What you should do:
Only lines with the word "cause" belong in the answer; copy them from the records below.

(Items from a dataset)
───
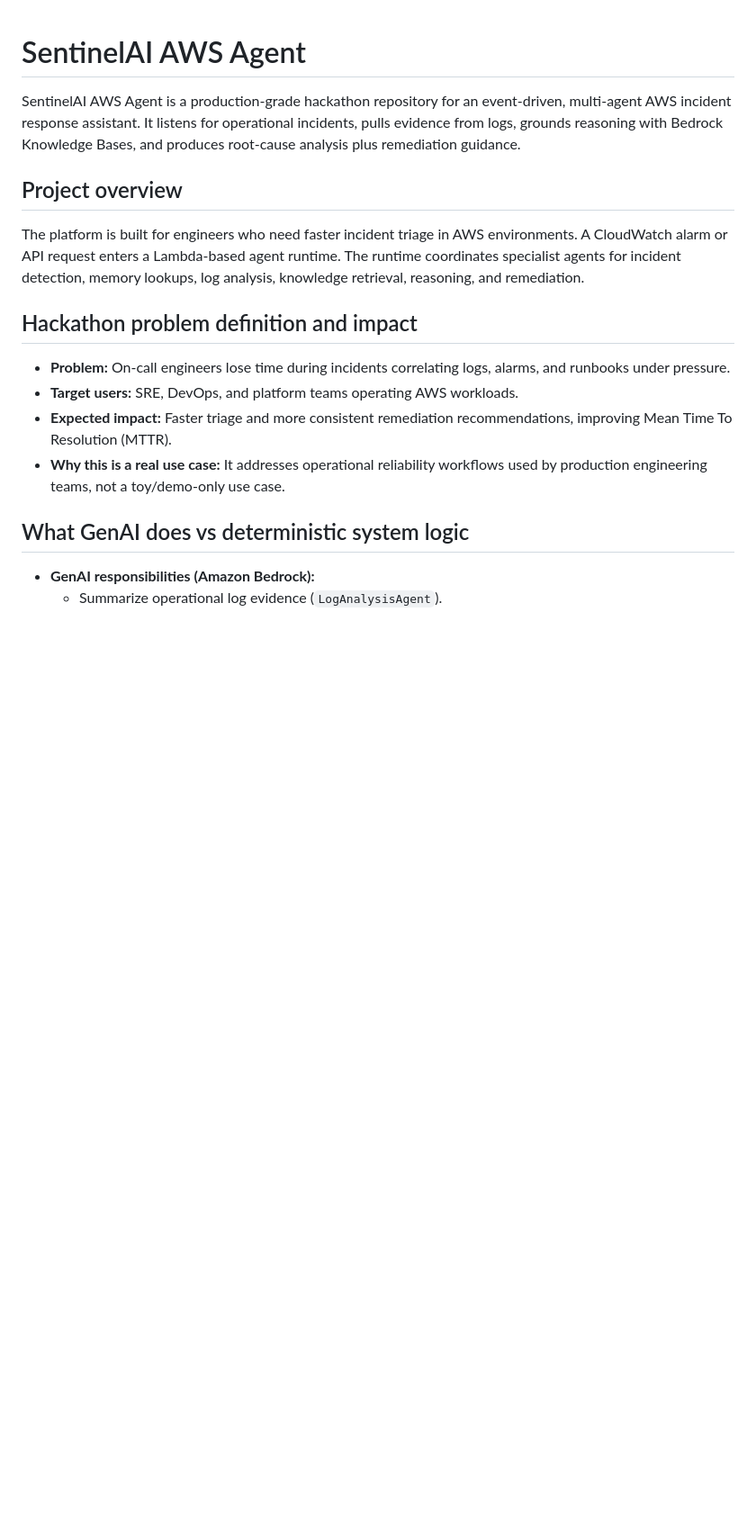
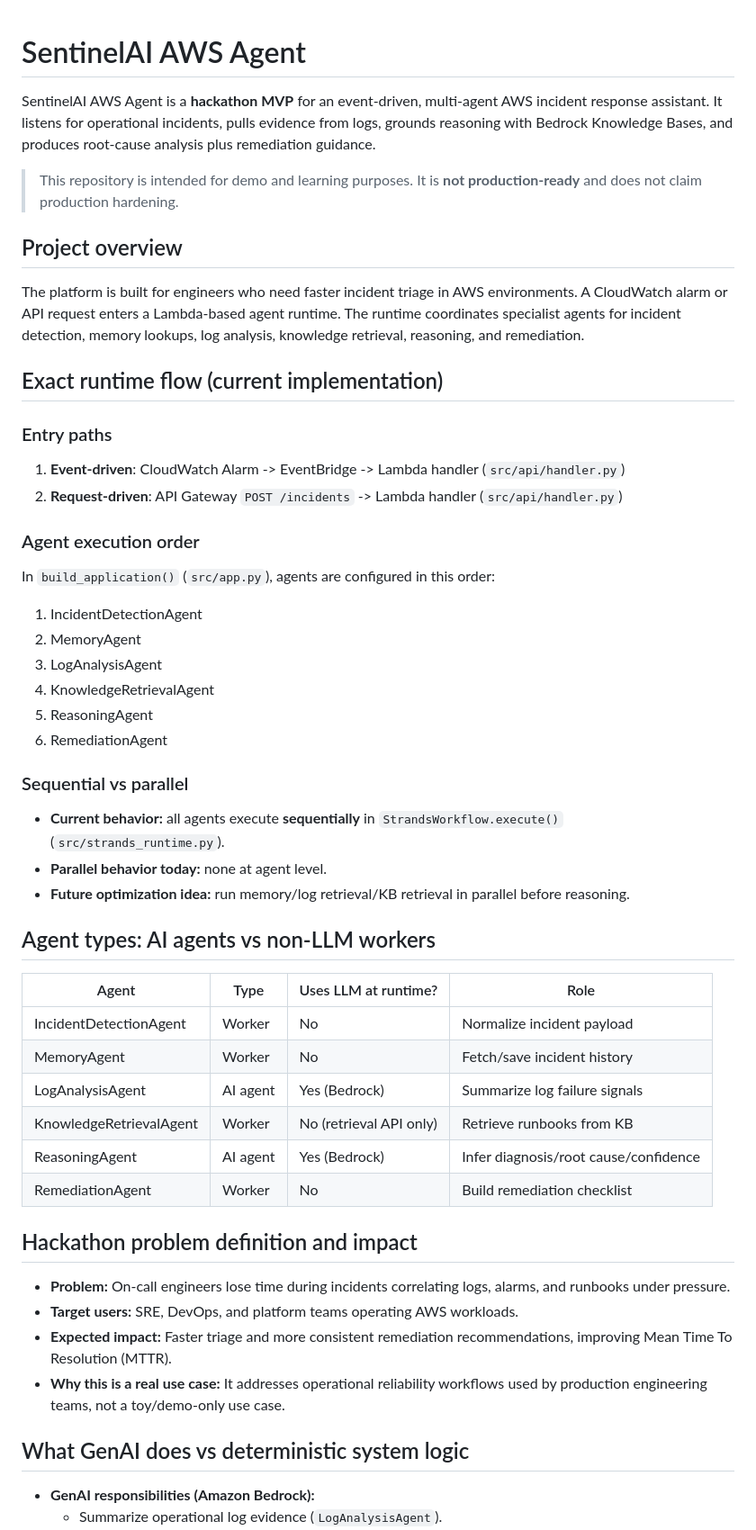
Before and after one commit to praveenmantena/sentinelai-aws-agent, a Markdown page: README.md, the part around one of its changes. Shown at 90% size. Drawn GitHub-style; blank space fills up the shorter version.

Commit message:
clarify MVP scope, runtime flow, agent roles, costs, defaults, and doc links

```diff
--- a/README.md
+++ b/README.md
@@ -1,10 +1,43 @@
 # SentinelAI AWS Agent
 
-SentinelAI AWS Agent is a production-grade hackathon repository for an event-driven, multi-agent AWS incident response assistant. It listens for operational incidents, pulls evidence from logs, grounds reasoning with Bedrock Knowledge Bases, and produces root-cause analysis plus remediation guidance.
+SentinelAI AWS Agent is a **hackathon MVP** for an event-driven, multi-agent AWS incident response assistant. It listens for operational incidents, pulls evidence from logs, grounds reasoning with Bedrock Knowledge Bases, and produces root-cause analysis plus remediation guidance.
+
+> This repository is intended for demo and learning purposes. It is **not production-ready** and does not claim production hardening.
 
 ## Project overview
 
 The platform is built for engineers who need faster incident triage in AWS environments. A CloudWatch alarm or API request enters a Lambda-based agent runtime. The runtime coordinates specialist agents for incident detection, memory lookups, log analysis, knowledge retrieval, reasoning, and remediation.
+
+## Exact runtime flow (current implementation)
+
+### Entry paths
+1. **Event-driven**: CloudWatch Alarm -> EventBridge -> Lambda handler (`src/api/handler.py`)
+2. **Request-driven**: API Gateway `POST /incidents` -> Lambda handler (`src/api/handler.py`)
+
+### Agent execution order
+In `build_application()` (`src/app.py`), agents are configured in this order:
+1. IncidentDetectionAgent
+2. MemoryAgent
+3. LogAnalysisAgent
+4. KnowledgeRetrievalAgent
+5. ReasoningAgent
+6. RemediationAgent
+
+### Sequential vs parallel
+- **Current behavior:** all agents execute **sequentially** in `StrandsWorkflow.execute()` (`src/strands_runtime.py`).
+- **Parallel behavior today:** none at agent level.
+- **Future optimization idea:** run memory/log retrieval/KB retrieval in parallel before reasoning.
+
+## Agent types: AI agents vs non-LLM workers
+
+| Agent | Type | Uses LLM at runtime? | Role |
+|---|---|---|---|
+| IncidentDetectionAgent | Worker | No | Normalize incident payload |
+| MemoryAgent | Worker | No | Fetch/save incident history |
+| LogAnalysisAgent | AI agent | Yes (Bedrock) | Summarize log failure signals |
+| KnowledgeRetrievalAgent | Worker | No (retrieval API only) | Retrieve runbooks from KB |
+| ReasoningAgent | AI agent | Yes (Bedrock) | Infer diagnosis/root cause/confidence |
+| RemediationAgent | Worker | No | Build remediation checklist |
 
 ## Hackathon problem definition and impact
 
```
Also changed, not shown: other parts of README.md (+55 -0 lines).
───
Task result:
-SentinelAI AWS Agent is a production-grade hackathon repository for an event-driven, multi-agent AWS incident response assistant. It listens for operational incidents, pulls evidence from logs, grounds reasoning with Bedrock Knowledge Bases, and produces root-cause analysis plus remediation guidance.
+SentinelAI AWS Agent is a **hackathon MVP** for an event-driven, multi-agent AWS incident response assistant. It listens for operational incidents, pulls evidence from logs, grounds reasoning with Bedrock Knowledge Bases, and produces root-cause analysis plus remediation guidance.
+| ReasoningAgent | AI agent | Yes (Bedrock) | Infer diagnosis/root cause/confidence |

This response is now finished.